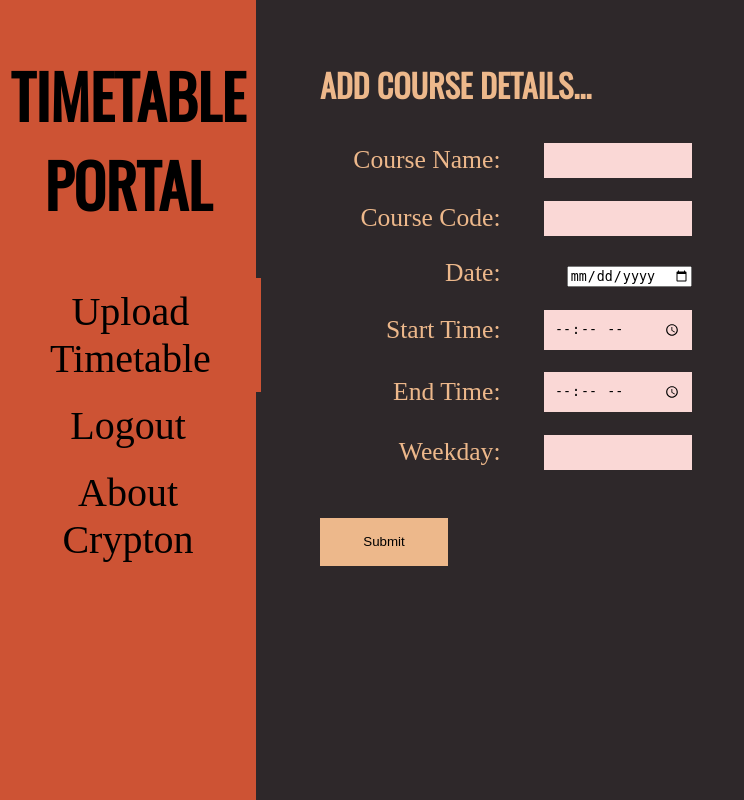
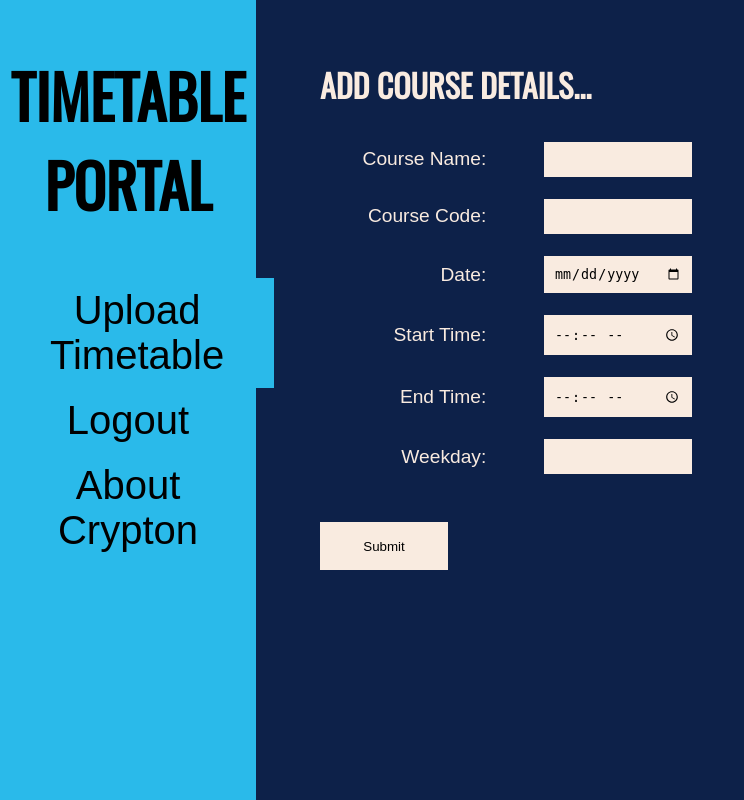
Before and after one commit to rohanj-02/TimeSync, a Flask app: page /addCourse in a window 1280 px wide. Shown: the whole page, without its empty margins (0-744 px from the left). Run offline with Flask 2, Linux system fonts and the light colour scheme; some web fonts are replaced.

Commit message:
Color and Font Changed

```diff
--- a/static/css/Design.css
+++ b/static/css/Design.css
@@ -1,3 +1,7 @@
+body{
+    font-family: 'Century Gothic', sans-serif;
+
+}
 #heading{
 	display: block;
 	float:left;
@@ -5,32 +9,32 @@
 	padding-left: 20px;
 	/*margin:10px 0px;*/
 	font-size:1.5vw;
-	color: #EDB88B;
-	font-family: Ostrich2;
+	color: #F9EBE0;
+/*	font-family: Ostrich2;*/
 }
 #login{
 	float:right;
 	display: block;
 	opacity:1;
-	font-family: Ostrich1;
+/*	font-family: Ostrich1;*/
 	font-size: 30px;
 	padding-right: 5vw;
 	padding-left: 5vw;
 	width:30vw;
 	height:100vh;
 	text-align: center;
-	background-color: #CD5334;
+	background-color: #2ABAEA;
 }
 #homenav{
 	float:left;
 	display: block;
 	opacity:1;
-	font-family: Ostrich1;
+/*	font-family: Ostrich1;*/
 	font-size: 5vh;
 	width:20vw;
 	height:100vh;
 	text-align: center;
-	background-color: #CD5334;
+	background-color: #2ABAEA;
 	margin: 0px;
 }
 
@@ -42,9 +46,9 @@
 }
 content{
 	float: left;
-	color: #EDB88B;
+	color: #F9EBE0;
 	padding:5vh 5vw;
-	font-family: Ostrich1;
+/*	font-family: Ostrich1;*/
 }
 
 @font-face { font-family: Ostrich1; src: url('OstrichSansRounded-Medium.otf'); }
@@ -53,7 +57,7 @@ content{
 
 body {
 	margin: 0px;
-  	background-color: #2E282A;
+  	background-color: #0D2149;
   	background-repeat: no-repeat;
   	background-size: cover;
 
@@ -61,7 +65,7 @@ body {
 
 table{
 	width: 30vw;
-	font-size: 2vw;
+	font-size: 1.5vw;
 	text-align:right;
 }
 td{
@@ -85,7 +89,7 @@ li{
 }
 
 a:link,a:visited{
-  background-color: #CD5334;
+  background-color: #2ABAEA;
   padding: 10px 50px;
   color: black;
   text-align: center;
@@ -93,15 +97,15 @@ a:link,a:visited{
   display: inline-block;
 }
 a:hover{
-	background-color: #BB4C30;
+	background-color: #2ABAEA;
 	color: black;
 }
 
-input[type=text],input[type=password],input[type=day],input[type=time]{
+input[type=text],input[type=password],input[type=day],input[type=time],input[type=date]{
 	width: 10vw;
 	padding: 10px;
 	border:none;
-	background-color: #FAD8D6;
+	background-color: #F9EBE0;
 }
 input:focus{
 	border-color: rgb(50,50,50);
@@ -110,7 +114,7 @@ input:focus{
 }
 
 button,input[type=submit]{
-	background-color: #EDB88B;
+	background-color: #F9EBE0;
 	border:none;
 	height:6vh;
 	width:10vw;
--- a/templates/login.html
+++ b/templates/login.html
@@ -2,6 +2,7 @@
 	<head>
 		<title>Login</title>
 		<link rel="stylesheet" href="{{ url_for('static', filename='css/Design.css') }}">
+<!--        <link rel = "stylesheet" href = "../static/css/Design.css">-->
 		<meta name="viewport" content="width=device-width, initial-scale=1">
 		<meta charset="utf-8">
 		<link href="https://fonts.googleapis.com/css?family=Oswald&display=swap" rel="stylesheet">
```
Also changed, not shown: templates/Design.css (+17 -14 lines).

----------------

• [Problem to solve] Copy each line of the preceding material that contains "password".

• [Solution for this problem]
-input[type=text],input[type=password],input[type=day],input[type=time]{
+input[type=text],input[type=password],input[type=day],input[type=time],input[type=date]{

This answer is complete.